▸ Try it: Apart from the pictures, write out all the records exactly.

▸ Before-and-after change data:
▼
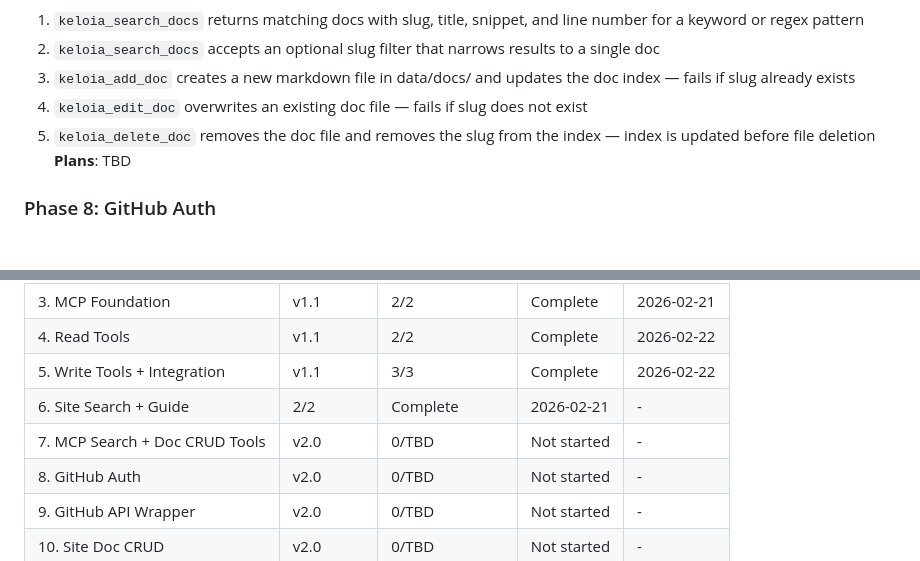
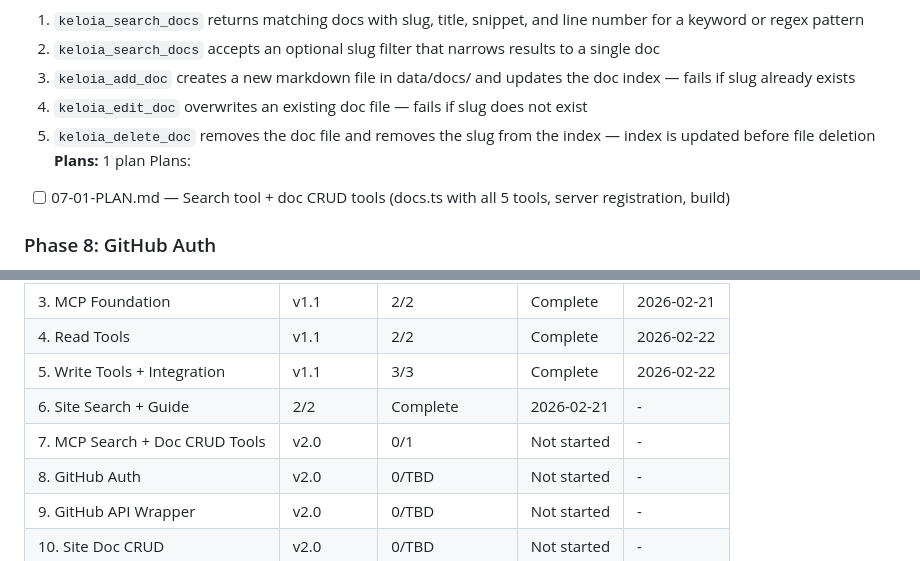
Before and after one commit to Keloia/KELOIA-DOCS, a Markdown page: .planning/ROADMAP.md, 2 parts joined by grey strips. GitHub-like rendering; blank space fills up the shorter version.

Commit message:
docs(07-mcp-search-crud): create phase plan

```diff
--- a/.planning/ROADMAP.md
+++ b/.planning/ROADMAP.md
@@ -71,7 +71,9 @@ Plans:
   3. `keloia_add_doc` creates a new markdown file in data/docs/ and updates the doc index — fails if slug already exists
   4. `keloia_edit_doc` overwrites an existing doc file — fails if slug does not exist
   5. `keloia_delete_doc` removes the doc file and removes the slug from the index — index is updated before file deletion
-**Plans**: TBD
+**Plans:** 1 plan
+Plans:
+- [ ] 07-01-PLAN.md — Search tool + doc CRUD tools (docs.ts with all 5 tools, server registration, build)
 
 ### Phase 8: GitHub Auth
 **Goal**: Users can authenticate with a GitHub Personal Access Token so that write UI controls become available
@@ -127,7 +129,7 @@ Plans:
 | 4. Read Tools | v1.1 | 2/2 | Complete | 2026-02-22 |
 | 5. Write Tools + Integration | v1.1 | 3/3 | Complete | 2026-02-22 |
 | 6. Site Search + Guide | 2/2 | Complete    | 2026-02-21 | - |
-| 7. MCP Search + Doc CRUD Tools | v2.0 | 0/TBD | Not started | - |
+| 7. MCP Search + Doc CRUD Tools | v2.0 | 0/1 | Not started | - |
 | 8. GitHub Auth | v2.0 | 0/TBD | Not started | - |
 | 9. GitHub API Wrapper | v2.0 | 0/TBD | Not started | - |
 | 10. Site Doc CRUD | v2.0 | 0/TBD | Not started | - |
```
Also changed, not shown: 1 other file.
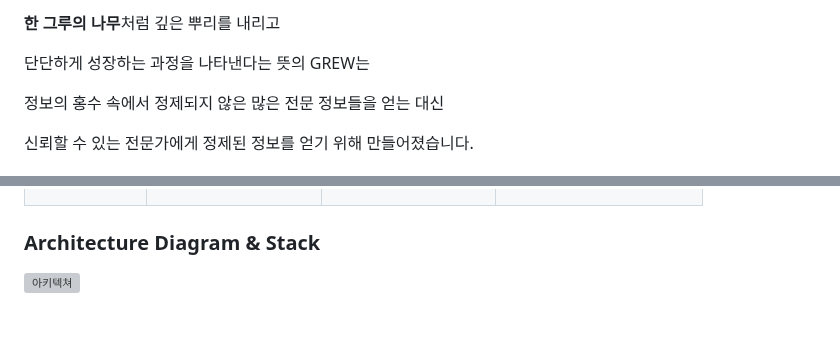
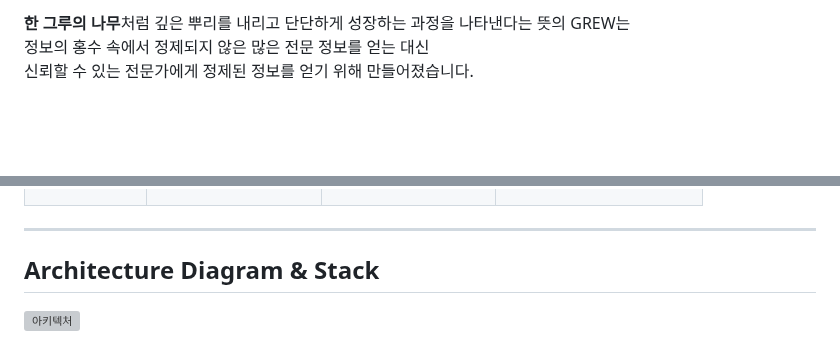
Before and after one commit to ldh9709/GREW, a Markdown page: README.md, 2 parts joined by grey strips. Drawn GitHub-style; blank space fills up the shorter version; grey boxes are pictures that could not be loaded.

```diff
--- a/README.md
+++ b/README.md
@@ -4,6 +4,5 @@
 
-<p><b>한 그루의 나무</b>처럼 깊은 뿌리를 내리고</p>
-<p>단단하게 성장하는 과정을 나타낸다는 뜻의 GREW는</p>
-<p>정보의 홍수 속에서 정제되지 않은 많은 전문 정보들을 얻는 대신</p>
-<p>신뢰할 수 있는 전문가에게 정제된 정보를 얻기 위해 만들어졌습니다.</p>
+**한 그루의 나무**처럼 깊은 뿌리를 내리고 단단하게 성장하는 과정을 나타낸다는 뜻의 GREW는
+정보의 홍수 속에서 정제되지 않은 많은 전문 정보를 얻는 대신
+신뢰할 수 있는 전문가에게 정제된 정보를 얻기 위해 만들어졌습니다.
 
@@ -115,5 +116,8 @@
   </tr>
 </table>
 
-<h3>Architecture Diagram & Stack</h3>
-<img src="https://github.com/user-attachments/assets/8bd6d8c8-8ec3-4934-843a-4c5c4ff51efb" alt="아키텍쳐" width="720" height="540">
+---
+
+## Architecture Diagram & Stack
+
+<img src="https://github.com/user-attachments/assets/8bd6d8c8-8ec3-4934-843a-4c5c4ff51efb" alt="아키텍처" width="720" height="540">
```
Also changed, not shown: other parts of README.md (+31 -29 lines).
▲
▸ Written solution:
Before and after one commit to Keloia/KELOIA-DOCS, a Markdown page: .planning/ROADMAP.md, 2 parts joined by grey strips. GitHub-like rendering; blank space fills up the shorter version.

Commit message:
docs(07-mcp-search-crud): create phase plan

```diff
--- a/.planning/ROADMAP.md
+++ b/.planning/ROADMAP.md
@@ -71,7 +71,9 @@ Plans:
   3. `keloia_add_doc` creates a new markdown file in data/docs/ and updates the doc index — fails if slug already exists
   4. `keloia_edit_doc` overwrites an existing doc file — fails if slug does not exist
   5. `keloia_delete_doc` removes the doc file and removes the slug from the index — index is updated before file deletion
-**Plans**: TBD
+**Plans:** 1 plan
+Plans:
+- [ ] 07-01-PLAN.md — Search tool + doc CRUD tools (docs.ts with all 5 tools, server registration, build)
 
 ### Phase 8: GitHub Auth
 **Goal**: Users can authenticate with a GitHub Personal Access Token so that write UI controls become available
@@ -127,7 +129,7 @@ Plans:
 | 4. Read Tools | v1.1 | 2/2 | Complete | 2026-02-22 |
 | 5. Write Tools + Integration | v1.1 | 3/3 | Complete | 2026-02-22 |
 | 6. Site Search + Guide | 2/2 | Complete    | 2026-02-21 | - |
-| 7. MCP Search + Doc CRUD Tools | v2.0 | 0/TBD | Not started | - |
+| 7. MCP Search + Doc CRUD Tools | v2.0 | 0/1 | Not started | - |
 | 8. GitHub Auth | v2.0 | 0/TBD | Not started | - |
 | 9. GitHub API Wrapper | v2.0 | 0/TBD | Not started | - |
 | 10. Site Doc CRUD | v2.0 | 0/TBD | Not started | - |
```
Also changed, not shown: 1 other file.
Before and after one commit to ldh9709/GREW, a Markdown page: README.md, 2 parts joined by grey strips. Drawn GitHub-style; blank space fills up the shorter version; grey boxes are pictures that could not be loaded.

```diff
--- a/README.md
+++ b/README.md
@@ -4,6 +4,5 @@
 
-<p><b>한 그루의 나무</b>처럼 깊은 뿌리를 내리고</p>
-<p>단단하게 성장하는 과정을 나타낸다는 뜻의 GREW는</p>
-<p>정보의 홍수 속에서 정제되지 않은 많은 전문 정보들을 얻는 대신</p>
-<p>신뢰할 수 있는 전문가에게 정제된 정보를 얻기 위해 만들어졌습니다.</p>
+**한 그루의 나무**처럼 깊은 뿌리를 내리고 단단하게 성장하는 과정을 나타낸다는 뜻의 GREW는
+정보의 홍수 속에서 정제되지 않은 많은 전문 정보를 얻는 대신
+신뢰할 수 있는 전문가에게 정제된 정보를 얻기 위해 만들어졌습니다.
 
@@ -115,5 +116,8 @@
   </tr>
 </table>
 
-<h3>Architecture Diagram & Stack</h3>
-<img src="https://github.com/user-attachments/assets/8bd6d8c8-8ec3-4934-843a-4c5c4ff51efb" alt="아키텍쳐" width="720" height="540">
+---
+
+## Architecture Diagram & Stack
+
+<img src="https://github.com/user-attachments/assets/8bd6d8c8-8ec3-4934-843a-4c5c4ff51efb" alt="아키텍처" width="720" height="540">
```
Also changed, not shown: other parts of README.md (+31 -29 lines).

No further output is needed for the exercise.